A passenger wearing a face mask is seen on a bus in London, Britain, on Dec. 9, 2021. Britain will move to "Plan B" restrictions to combat the rapid spread of the Omicron variant this winter, said British Prime Minister Boris Johnson on Wednesday. (Photo by Stephen Chung/Xinhua)
More than 89 percent of people aged 12 and over in Britain have had their first dose of vaccine and more than 81 percent have received both doses, according to the latest figures.
LONDON, Dec. 11 (Xinhua) -- Another 633 Omicron cases have been confirmed in Britain, the biggest daily increase since the COVID-19 variant was detected in the country, taking the total cases found in the country to 1,898, British health authorities said Saturday.
The latest data came as experts are warning Omicron could cause between 25,000 to 75,000 deaths in England by the end of April if no extra measures are brought in.
The UK health security agency (UKHSA) estimated that if Omicron continues to grow at the present rate, the variant will become the dominant strain, accounting for more than 50 percent of all COVID-19 infections in the country by mid-December. It is also projected that if current trends continue unchanged, Britain will exceed 1 million Omicron infections by the end of this month.
Photo taken on Dec. 7, 2021 shows a COVID-19 rapid test kit in London, Britain. (Xinhua/Li Ying)
Britain reports 54,073 new coronavirus cases, bringing the total number of coronavirus cases in the country to 10,771,444, according to official figures released Saturday.
The country also reported a further 132 coronavirus-related deaths. The total number of coronavirus-related deaths in Britain now stands at 146,387, with 7,413 COVID-19 patients still in hospital.
More than 89 percent of people aged 12 and over in Britain have had their first dose of vaccine and more than 81 percent have received both doses, according to the latest figures. More than 39 percent have received booster jabs, or the third dose of a coronavirus vaccine.

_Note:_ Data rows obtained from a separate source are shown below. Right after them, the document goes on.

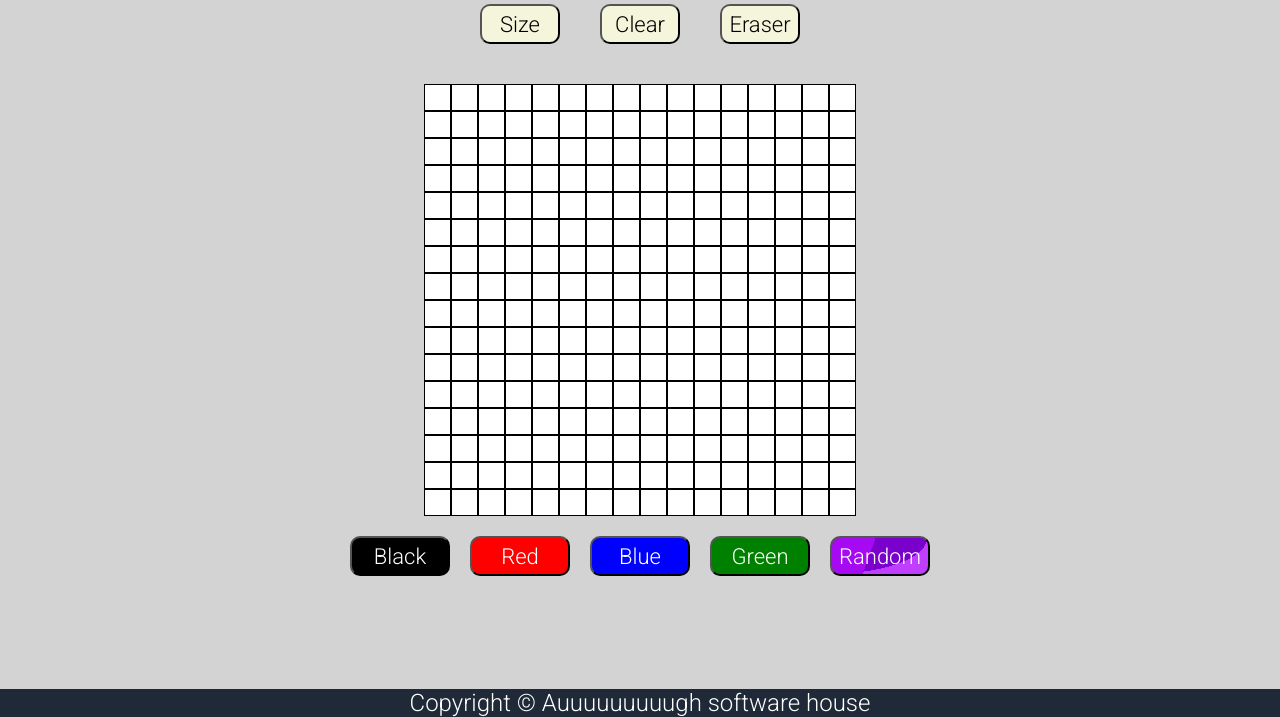
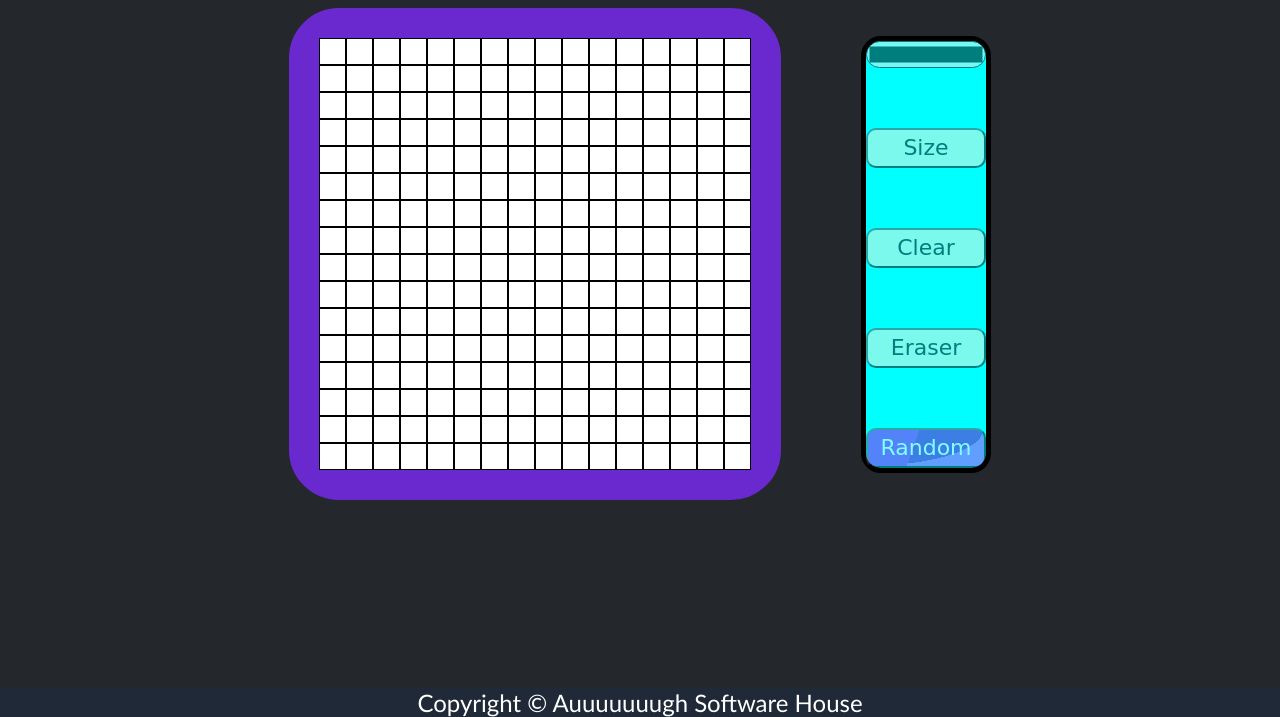
Before and after one commit to f3bot/Etch-a-Sketch, a plain HTML site: page index.html in a window 1280 px wide. Shown: the part 83-800 px from the top of the page. Drawn offline with Linux system fonts and the light colour scheme; a web font is replaced by a local one.

Commit message:
styling, script update
styling update, loading speed fixed

```diff
--- a/index.html
+++ b/index.html
@@ -3,7 +3,7 @@
 <head>
     <link rel="preconnect" href="https://fonts.googleapis.com">
     <link rel="preconnect" href="https://fonts.gstatic.com" crossorigin>
-    <link href="https://fonts.googleapis.com/css2?family=Roboto:wght@300&display=swap" rel="stylesheet">
+    <link href="https://fonts.googleapis.com/css2?family=Bungee+Spice&display=swap" rel="stylesheet">
     <link rel="stylesheet" href="styles.css">
     <meta charset="UTF-8">
     <meta http-equiv="X-UA-Compatible" content="IE=edge">
@@ -11,25 +11,25 @@
     <title>Etch-a-Sketch</title>
 </head>
 <body>
+    <div class="main">
         <div class="navbar">
             <div class="logo">Etch-a-Sketch</div>
         </div>
+        <div class="con2">
+            <div class="grid">
+                <div class="container" id="container"></div>
+            </div>
             <div class="buttonbar">
+                <input name="clr" type="color" class="color">
                 <button class="btn">Size</button>
                 <button class="btn" id="clear">Clear</button>
                 <button class="btn" id="eraser">Eraser</button>
-    </div>
-    <div class="container" id="container">
-    </div>
-    <div class="colorbar">
-        <button class="black" id="button">Black</button>
-        <button class="red" id="button">Red</button>
-        <button class="blue" id="button">Blue</button>
-        <button class="green" id="button">Green</button>
                 <button class="random" id="button">Random</button>
             </div>
+        </div>
+    </div>
     <div class="footer">
-        <div class="copyright">Copyright © Auuuuuuuuugh software house</div>
+        <div class="copyright">Copyright © Auuuuuuugh Software House</div>
     </div>
     <script src="main.js"></script>
 </body>
--- a/main.js
+++ b/main.js
@@ -7,10 +7,13 @@ const black = document.querySelector('.black')
 const random = document.querySelector('.random')
 const clear = document.querySelector('#clear')
 const eraser = document.querySelector('#eraser')
+const color = document.querySelector('.color')
+let choice = 'black'
+
 
 const getUserInput = () =>{
     let userChoice = prompt("How many rows?")
-    while(userChoice > 100){
+    while(userChoice > 100 || userChoice == null){
         userChoice = prompt("1-100")
     }
     return userChoice
@@ -28,29 +31,10 @@ const createGrid = (amount) =>{
         row.classList.add('grid-row')
 
         for (let j = 0; j < amount; j++){
-            const size = 400/amount
-            let choice = 'black'
-            red.addEventListener('click' , () =>{
-                choice = 'red'
-            })
-            blue.addEventListener('click' , () =>{
-                choice = 'blue'
-            })
-            green.addEventListener('click' , () =>{
-                choice = 'green'
-            })
-            black.addEventListener('click', () =>{
-                choice = 'black'
-            })
-            random.addEventListener('click' , () =>{
-                choice = randomColor()
-            })
             clear.addEventListener('click', () =>{
                 gridBox.style.backgroundColor = 'white'
             })
-            eraser.addEventListener('click', () =>{
-                choice = 'white'
-            })
+            const size = 400/amount
             const gridBox = document.createElement('div')
             gridBox.classList.add('grid-box')
             gridBox.setAttribute("id", "grid-box")
@@ -72,3 +56,14 @@ button.addEventListener('click', () =>{
     container.innerHTML = ''
     createGrid(getUserInput())
 })
+
+random.addEventListener('click' , () =>{
+    choice = randomColor()
+})
+eraser.addEventListener('click', () =>{
+    choice = 'white'
+})
+
+color.addEventListener('input', (e) =>{
+    choice = (e.target.value)
+})
--- a/styles.css
+++ b/styles.css
@@ -1,15 +1,23 @@
 *{
     margin: 0;
     padding: 0;
-    font-family: 'Roboto', sans-serif;
+    font-family: 'Bungee Spice', cursive;
+}
+
+.main{
+    height: auto;
+    width: auto;
 }
 
 body{
-    background-color: lightgray;
+    background-color: #24272b;
 }
 
 .logo{
+    margin-right: 170px;
+    margin-bottom: 25px;
     font-size: 48px;
+    color: white;
     text-align: center;
 }
 
@@ -19,29 +27,34 @@ body{
     margin-top: 10px;
 }
 
-.buttonbar{
+.con2{
     display: flex;
     justify-content: center;
-    gap: 40px;
-    margin-top: 20px;
+    align-items: center;
+    gap: 80px;
 }
 
-.colorbar{
-    display: flex;
-    justify-content: center;
-    gap: 40px;
-    margin-top: 20px;
+.grid{
+    border: 30px solid rgb(105, 41, 207);
+    border-radius: 50px;
+    width: fit-content 30%;
+    height: auto;
 }
 
 .container{
     display: flex;
     justify-content: center;
-    margin-top: 40px;
 }
 
-.colorbar{
+.buttonbar{
     display: flex;
-    gap: 20px;
+    flex-direction: column;
+    justify-content: center;
+    align-items: center;
+    gap: 60px;
+    border: 5px solid black;
+    border-radius: 20px;
+    background-color: aqua;
 }
 
 .grid-box{
@@ -53,34 +66,25 @@ body{
     background-color: beige;
     color: black;
     height: 40px;
-    width: 80px;
+    width: 120px;
     border-radius: 10px;
     font-size: 22px;
+    opacity: 0.5;
+}
+
+.btn:hover{
+    opacity: 1;
+    transition: 0.5s;
 }
 
 #button{
     color: white;
     height: 40px;
-    width: 100px;
+    width: 120px;
     border-radius: 10px;
     font-size: 22px;
 }
 
-.black{
-    background-color: black;
-}
-
-.red{
-    background-color: red;
-}
-
-.blue{
-    background-color: blue;
-}
-
-.green{
-    background-color: green;
-}
 
 .random{
     color: #fff;
@@ -88,6 +92,23 @@ body{
     background: -o-linear-gradient(110deg, #a60af3 40%, rgba(0, 0, 0, 0) 30%), -o-radial-gradient(farthest-corner at 0% 0%, #7a00cc 70%, #c03fff 70%);
     background: -moz-linear-gradient(110deg, #a60af3 40%, rgba(0, 0, 0, 0) 30%), -moz-radial-gradient(farthest-corner at 0% 0%, #7a00cc 70%, #c03fff 70%);
     background: linear-gradient(110deg, #a60af3 40%, rgba(0, 0, 0, 0) 30%), radial-gradient(farthest-corner at 0% 0%, #7a00cc 70%, #c03fff 70%);
+    opacity: 0.5;
+}
+
+.random:hover{
+    opacity: 1;
+    transition: 0.5s;
+}
+
+.color{
+    width: 120px;
+    border-radius: 50px;
+    opacity: 0.5;
+}
+
+.color:hover{
+    opacity: 1;
+    transition: 0.5s;
 }
 
 .footer{
@@ -103,4 +124,5 @@ body{
 .copyright{
     color: white;
     font-size: 24px;
+    font-family: 'Gill Sans', 'Gill Sans MT', Calibri, 'Trebuchet MS', sans-serif;
 }
```
Lines whose indentation alone changed are shown as unchanged.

To bring life back to normal, countries such as Britain, China, Germany, Russia and the United States have been racing against time to roll out coronavirus vaccines.
People walk past a sign requiring people to wear face coverings in London, Britain, on Dec. 9, 2021. (Photo by Stephen Chung/Xinhua)■